===== LISTED ENTRIES

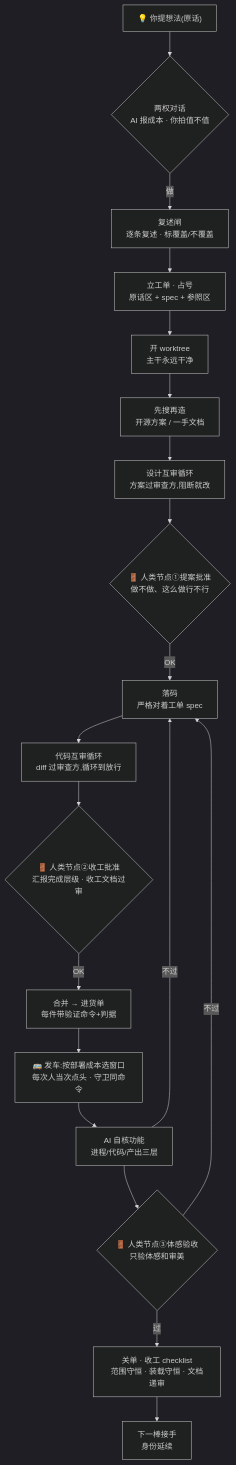
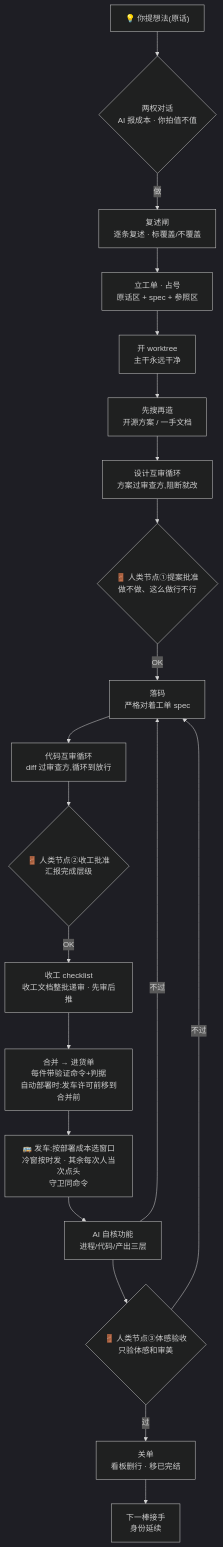
One commit to tsuru0805/idea-to-merge changed the diagram in docs/idea-to-merge.md. Above: the diagram before and after it, drawn with Mermaid (dark theme). The commit also changed other lines of this file and 9 other files, not shown here.

````diff
--- a/docs/idea-to-merge.md
+++ b/docs/idea-to-merge.md
@@ -51,21 +51,22 @@
 ```mermaid
 flowchart TD
     A["💡 你提想法(原话)"] --> B{"两权对话<br/>AI 报成本 · 你拍值不值"}
     B -->|做| R["复述闸<br/>逐条复述 · 标覆盖/不覆盖"]
     R --> C["立工单 · 占号<br/>原话区 + spec + 参照区"]
     C --> D["开 worktree<br/>主干永远干净"]
     D --> E["先搜再造<br/>开源方案 / 一手文档"]
     E --> F["设计互审循环<br/>方案过审查方,阻断就改"]
     F --> G{"🚪 人类节点①提案批准<br/>做不做、这么做行不行"}
     G -->|OK| H["落码<br/>严格对着工单 spec"]
     H --> I["代码互审循环<br/>diff 过审查方,循环到放行"]
-    I --> J{"🚪 人类节点②收工批准<br/>汇报完成层级 · 收工文档过审"}
-    J -->|OK| K["合并 → 进货单<br/>每件带验证命令+判据"]
-    K --> L["🚌 发车:按部署成本选窗口<br/>每次人当次点头 · 守卫同命令"]
+    I --> J{"🚪 人类节点②收工批准<br/>汇报完成层级"}
+    J -->|OK| J2["收工 checklist<br/>收工文档整批递审 · 先审后推"]
+    J2 --> K["合并 → 进货单<br/>每件带验证命令+判据<br/>自动部署时:发车许可前移到合并前"]
+    K --> L["🚌 发车:按部署成本选窗口<br/>冷窗按时发 · 其余每次人当次点头<br/>守卫同命令"]
     L --> V["AI 自核功能<br/>进程/代码/产出三层"]
     V -->|不过| H
     V --> M{"🚪 人类节点③体感验收<br/>只验体感和审美"}
-    M -->|过| N["关单 · 收工 checklist<br/>范围守恒 · 装载守恒 · 文档递审"]
+    M -->|过| N["关单<br/>看板删行 · 移已完结"]
     M -->|不过| H
     N --> O["下一棒接手<br/>身份延续"]
 ```
````
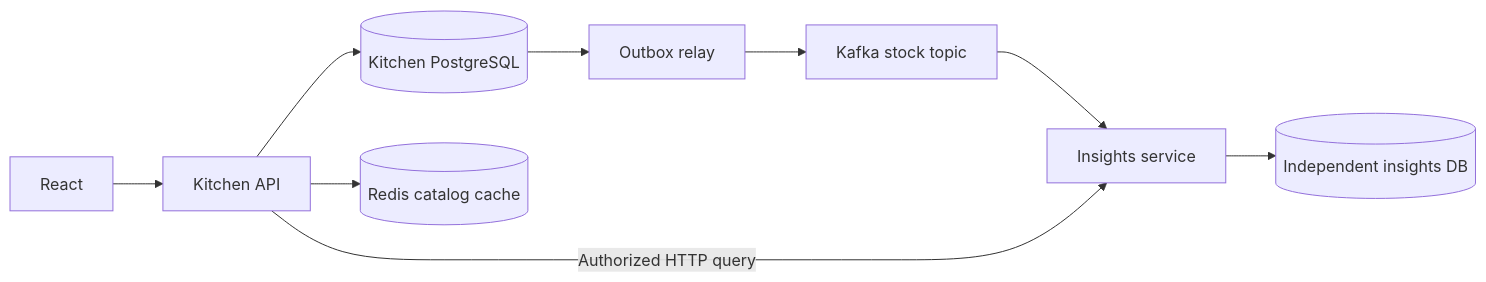
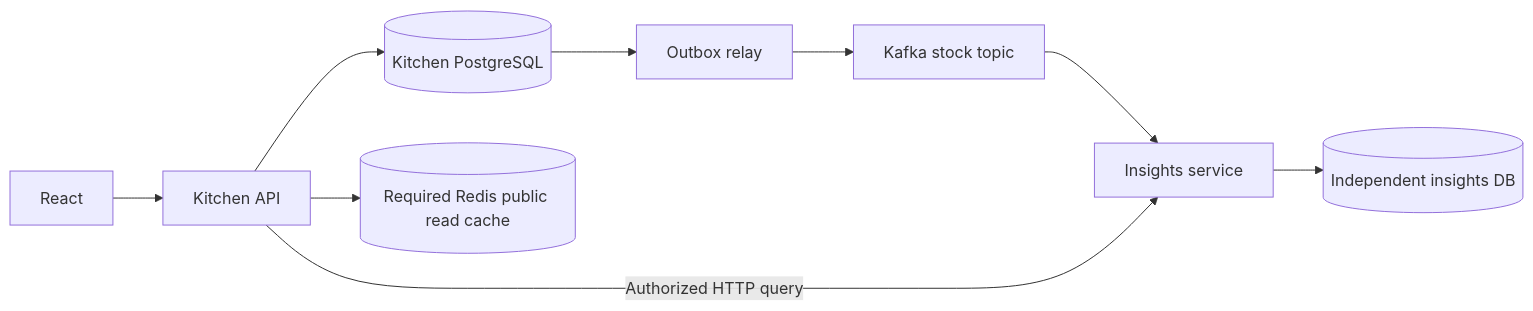
The diagram in docs/PLATFORM.md (link1ks/FoodFlow), drawn with Mermaid before and after one commit. The commit also changed other lines of this file and 32 other files, not shown here.

Commit message:
feat: require Redis for API and cache public reference reads

````diff
--- a/docs/PLATFORM.md
+++ b/docs/PLATFORM.md
@@ -3,11 +3,11 @@
 ```mermaid
 flowchart LR
  UI[React] --> API[Kitchen API]
  API --> PG[(Kitchen PostgreSQL)]
- API --> R[(Redis catalog cache)]
+ API --> R[(Required Redis public read cache)]
  PG --> Relay[Outbox relay]
  Relay --> K[Kafka stock topic]
  K --> I[Insights service]
  I --> IPG[(Independent insights DB)]
  API -->|Authorized HTTP query| I
 ```
````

==========

### EXERCISE REQUIREMENTS
Every line that holds the string "PLATFORM" must be copied from the records above.

### ANSWER AREA
The diagram in docs/PLATFORM.md (link1ks/FoodFlow), drawn with Mermaid before and after one commit. The commit also changed other lines of this file and 32 other files, not shown here.
--- a/docs/PLATFORM.md
+++ b/docs/PLATFORM.md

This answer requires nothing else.